Your objective: Without including any pictures, reproduce all the lines below word for word.

>>

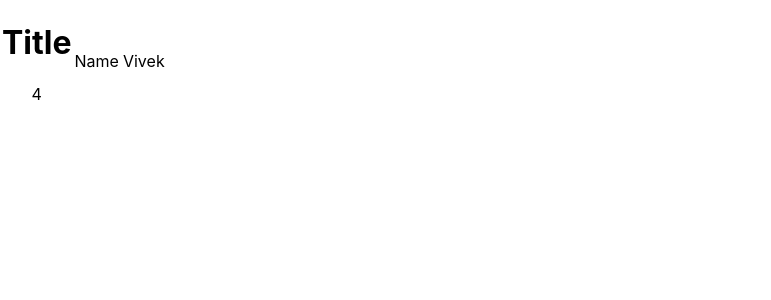
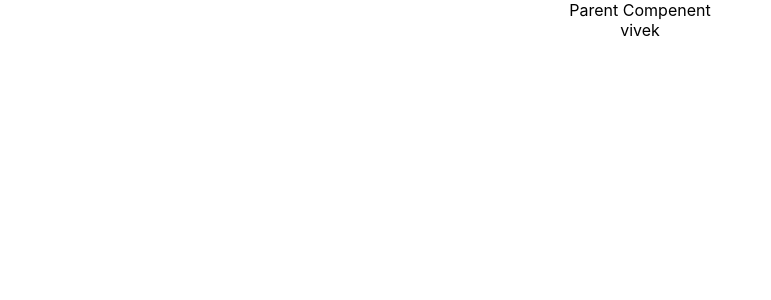
Before and after one commit to Vivek20ingh/React_tutorial, a React (Create React App) app: page / in a window 1280 px wide. Shown: the top 300 px of the page, without its empty margins (0-771 px from the left). Built offline with nearby package versions, Linux system fonts and the light colour scheme.

Commit message:
Pure and memo Component

```diff
--- a/src/App.js
+++ b/src/App.js
@@ -14,20 +14,23 @@ import UserGreeting from './components/UserGreeting';
 import Namelist from './components/Namelist';
 import Stylesheet from './components/Stylesheet';
 import Inline from './components/Inline';
-import './appStyle.css'
+import './appStyle.css';
 import style from './appStyle.module.css'
 import Form from './components/Form';
 import LifecycleA from './components/LifecycleA';
 import { Fragment } from 'react';
 import FragmentDemo from './components/FragmentDemo';
 import Table from './components/Table';
+import Purecom from './components/Purecom';
+import ParentComp from './components/ParentComp';
 
 
 
 function App() {
   return (
     <div className="App">
-      <Table/>
+      <ParentComp/>
+      {/* <Table/> */}
       {/* <FragmentDemo/> */}
       {/* <LifecycleA/> */}
       {/* <Form/> */}
--- /dev/null
+++ b/src/components/MemoComponent.js
@@ -0,0 +1,12 @@
+import React from 'react';
+
+function MemoComponent({name}) {
+    console.log('functional redering..')
+    return (
+        <div>
+            {name}
+        </div>
+    );
+}
+
+export default React.memo(MemoComponent)
--- /dev/null
+++ b/src/components/ParentComp.js
@@ -0,0 +1,39 @@
+import React, { Component } from 'react';
+import MemoComponent from './MemoComponent';
+import Purecom from './Purecom';
+import RegCom from './RegCom';
+
+class ParentComp extends Component {
+
+    constructor(props) {
+        super(props);
+
+        this.state = {
+            name: 'vivek'
+        }
+    }
+
+    componentDidMount()
+    {
+        setInterval(() =>{
+           this.setState({
+               name: 'vivek'
+           })
+        }, 2000)
+    }
+
+
+    render() {
+        console.log('Parent')
+        return (
+            <div>
+                Parent Compenent
+                <MemoComponent  name={this.state.name}/>
+                {/* <RegCom name={this.state.name}/>
+                <Purecom name={this.state.name}/> */}
+            </div>
+        );
+    }
+}
+
+export default ParentComp;
--- /dev/null
+++ b/src/components/Purecom.js
@@ -0,0 +1,14 @@
+import React, { PureComponent } from 'react';
+
+class Purecom extends PureComponent {
+    render() {
+        console.log('PureComp')
+        return (
+            <div>
+                PureComponent1 {this.props.name}
+            </div>
+        );
+    }
+}
+
+export default Purecom;
--- /dev/null
+++ b/src/components/RegCom.js
@@ -0,0 +1,14 @@
+import React, { Component } from 'react';
+
+class RegCom extends Component {
+    render() {
+        console.log('RegCom')
+        return (
+            <div>
+                Regular Component {this.props.name}
+            </div>
+        );
+    }
+}
+
+export default RegCom;
```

<<

Solution:
Before and after one commit to Vivek20ingh/React_tutorial, a React (Create React App) app: page / in a window 1280 px wide. Shown: the top 300 px of the page, without its empty margins (0-771 px from the left). Built offline with nearby package versions, Linux system fonts and the light colour scheme.

Commit message:
Pure and memo Component

```diff
--- a/src/App.js
+++ b/src/App.js
@@ -14,20 +14,23 @@ import UserGreeting from './components/UserGreeting';
 import Namelist from './components/Namelist';
 import Stylesheet from './components/Stylesheet';
 import Inline from './components/Inline';
-import './appStyle.css'
+import './appStyle.css';
 import style from './appStyle.module.css'
 import Form from './components/Form';
 import LifecycleA from './components/LifecycleA';
 import { Fragment } from 'react';
 import FragmentDemo from './components/FragmentDemo';
 import Table from './components/Table';
+import Purecom from './components/Purecom';
+import ParentComp from './components/ParentComp';
 
 
 
 function App() {
   return (
     <div className="App">
-      <Table/>
+      <ParentComp/>
+      {/* <Table/> */}
       {/* <FragmentDemo/> */}
       {/* <LifecycleA/> */}
       {/* <Form/> */}
--- /dev/null
+++ b/src/components/MemoComponent.js
@@ -0,0 +1,12 @@
+import React from 'react';
+
+function MemoComponent({name}) {
+    console.log('functional redering..')
+    return (
+        <div>
+            {name}
+        </div>
+    );
+}
+
+export default React.memo(MemoComponent)
--- /dev/null
+++ b/src/components/ParentComp.js
@@ -0,0 +1,39 @@
+import React, { Component } from 'react';
+import MemoComponent from './MemoComponent';
+import Purecom from './Purecom';
+import RegCom from './RegCom';
+
+class ParentComp extends Component {
+
+    constructor(props) {
+        super(props);
+
+        this.state = {
+            name: 'vivek'
+        }
+    }
+
+    componentDidMount()
+    {
+        setInterval(() =>{
+           this.setState({
+               name: 'vivek'
+           })
+        }, 2000)
+    }
+
+
+    render() {
+        console.log('Parent')
+        return (
+            <div>
+                Parent Compenent
+                <MemoComponent  name={this.state.name}/>
+                {/* <RegCom name={this.state.name}/>
+                <Purecom name={this.state.name}/> */}
+            </div>
+        );
+    }
+}
+
+export default ParentComp;
--- /dev/null
+++ b/src/components/Purecom.js
@@ -0,0 +1,14 @@
+import React, { PureComponent } from 'react';
+
+class Purecom extends PureComponent {
+    render() {
+        console.log('PureComp')
+        return (
+            <div>
+                PureComponent1 {this.props.name}
+            </div>
+        );
+    }
+}
+
+export default Purecom;
--- /dev/null
+++ b/src/components/RegCom.js
@@ -0,0 +1,14 @@
+import React, { Component } from 'react';
+
+class RegCom extends Component {
+    render() {
+        console.log('RegCom')
+        return (
+            <div>
+                Regular Component {this.props.name}
+            </div>
+        );
+    }
+}
+
+export default RegCom;
```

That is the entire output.